Q&A: A Hijacking Director, Tobias Lindholm
Let Reality Decide
12.10.2012 - Denmark's Tobias Lindholm delivers
a gripping psychological drama about negotiations between Somali
pirates and the CEO of a shipping company, and the terrible toll
taken on the ships' crew. Before the film screened at ADFF in the
New Horizons Competition (winning a Special Jury Mention and an
award for Søren Malling's performance as The Boss), Lindholm took
time to answer a few of our questions.
After R, we see another dark and tense
psychological drama from you with A Hijacking. How were
you drawn into this story?
Denmark has always had a great merchant tradition and all Danes
have at least one family member who is a seaman, which in my case
was my father. In that way, A Hijacking is a very Danish
story, and this is what drew me in the first place. At the same
time, I wanted to make a Danish film that takes place in the big
wide world; and I became aware of the reality of piracy in the
Indian Ocean, following the hijackings of the Danish-owned
freighters Danica White and CEC Future, in 2007 and 2008. This is a
reality where pirates earn millions of dollars and seamen are held
hostage for months without any influence on their own
Do you want to give a political message regarding piracy
in the Indian Ocean with this film?
I never have a political message. Politics does not interest me,
but people, real people do. If A Hijacking feels like it
is about them, then I am very close to my goal.
In a previous interview, you have said that you
want to make your films as realistic as possible.
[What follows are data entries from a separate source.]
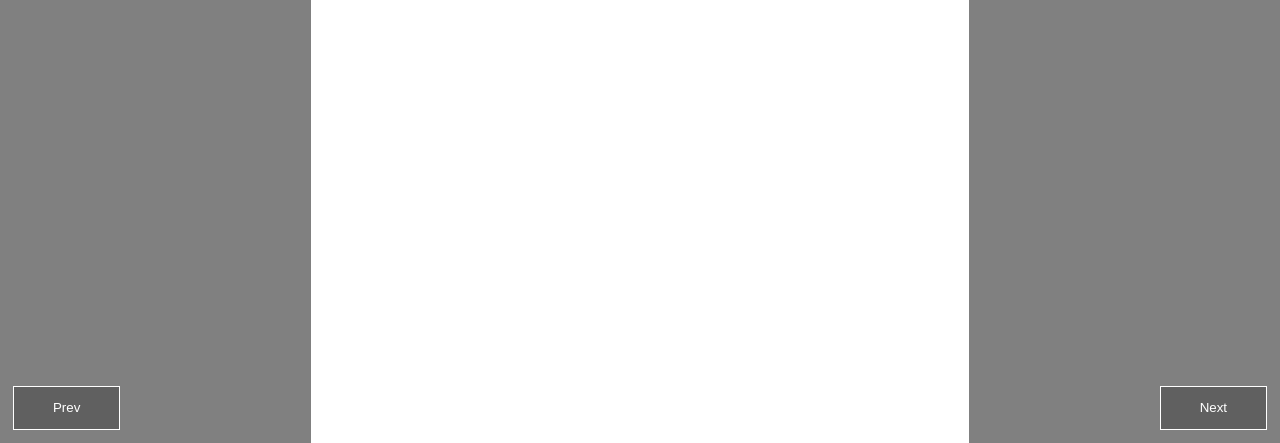
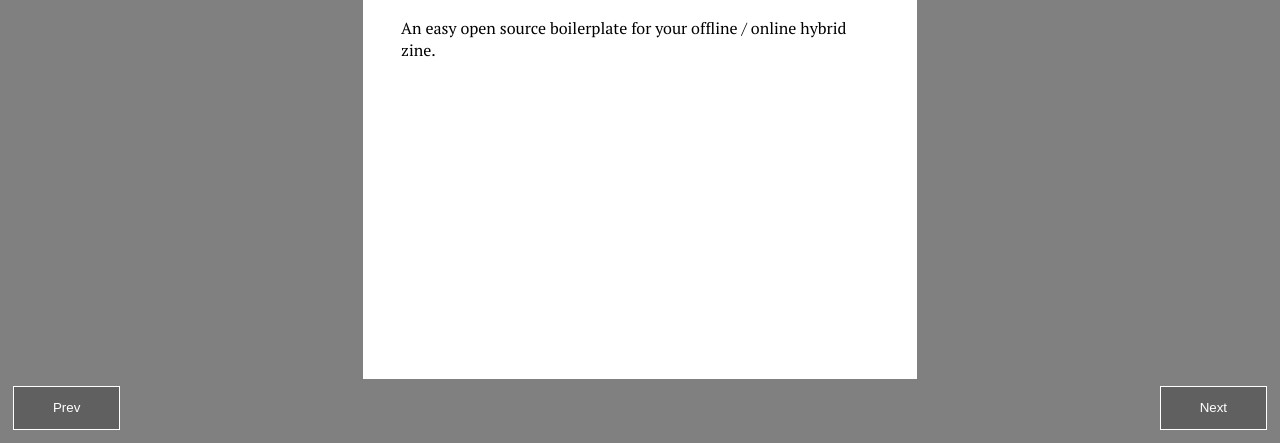
Before and after one commit to lindseyjohnasterius/zine.css, a website: page index.html in a window 1280 px wide. Shown: the part 357-800 px from the top of the page. Drawn offline with Linux system fonts and the light colour scheme.

Commit message:
zine pages

```diff
--- a/zine.css
+++ b/zine.css
@@ -68,7 +68,9 @@ zine-page-content {
 	overflow: hidden;
 	background-color: var(--paper-color);
 	aspect-ratio: 7 / 8.5;
-	max-height: 100%;
+	max-height: calc(100% - 8em);
+	margin-top: 4em;
+	margin-bottom: 4em;
 	margin-left: auto;
 	margin-right: auto;
 	height: auto;
```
In A
Hijacking, how did you develop the script and the characters
to make sure that they're portrayed realistically?
I work based on a dogma that says: "Reality Rules." I always use
more time to research than to write the script. I always try to
find a story that is better than anything I could come up with. I
think that reality is always more accurate than fiction.
Fiction often tries to tell so precisely that it destroys the
intensity and honesty. For me, realism is a playground that puts
great demands on discipline. If you want to tell a story about real
people, you have to listen to the reality of these people. Reality
is full of logic that you cannot just skip over because you like
something more dramatic. You are forced to listen and learn from
that reality and be loyal to it. Otherwise it will not work. So I
listened to the reality and let it decide: in this case, the
reality of piracy in the Indian Ocean and the negotiations between
the company and the pirates.
What did your research regarding the hijackings
In my research I have talked, written and discussed with a lot
of people who know the reality of the Indian Ocean, including
pirates, sailors, security guards, CEOs and relatives of sailors.
Their stories have surprised and shocked me. The most shocking fact
is that there were more than 1200 hostages last year and many of
them are still not home. You cannot imagine that 1200 passengers
were held hostage in an airliner without anyone doing anything. But
it is apparently difficult to find out who is responsible for the
hostages. Is it the government, the companies or the sailors'
When I wrote the script, a real hostage negotiator helped me to
stick to reality. When we started shooting, I was so impressed by
his cool and precise observations that I ended up offering him the
role of The Negotiator in the film. I didn't have to write any
lines for him: He knew exactly what to say. At the same time, I
could ask him for advice if I had any questions during the hectic
days of the shooting.
Are there any patterns regarding the negotiation process
with Somali pirates? How predictable is their
I believe that their behavior changes from case to case, but one
can say that young men, high on kath, are not the most
trustworthy and reliable people on earth. My research showed that
they were very aggressive and unbalanced. You can't anticipate
their next move. As the hostage dealer says in the film: Time
is a Western thing! It does not mean anything to them.
Regarding your film, you have said: "I couldn't make a
film about the truth of the hijackings in the Indian Ocean,
because I don't believe that truth exists. But I could make a
film about seamen, pirates, CEOs and relatives. Because
they do exist."
I think that realism and truth are two very different things.
Truth is subjective. Realism is objective and sober. I believe that
the truth of piracy doesn't exist. It is far too complicated and
contains more than one truth. But people and their experiences
exist. That's why I tell stories about people and not about issues.
I can be truthful in a portrait of a person and thus move my fellow
human beings so that we might understand each other a little
Your background is in writing, and A Hijacking
is your solo debut. Following A Hijacking, what's the next
step for you?
Right now, I am writing Thomas Vinterberg's next film. After
that I will start to look for my own story. On the other hand, I am
the father of three little boys whom I love dearly and with whom I
would like to spend more time. Maybe the only truthful answer is:
Time will tell.
Which filmmakers have inspired you the
I stand on the shoulders of filmmakers like the Dardenne
Brothers, DOGMA 95, Paul Greengrass, Ingmar Bergman, David Simon
and Jean-Luc Godard. From my point of view, they have all insisted
on minimizing the distance between the audience and the big silver
Where do you see yourself and your work as far as
contemporary Danish cinema is concerned?
I don't. Let's talk about that when I have made 20 films.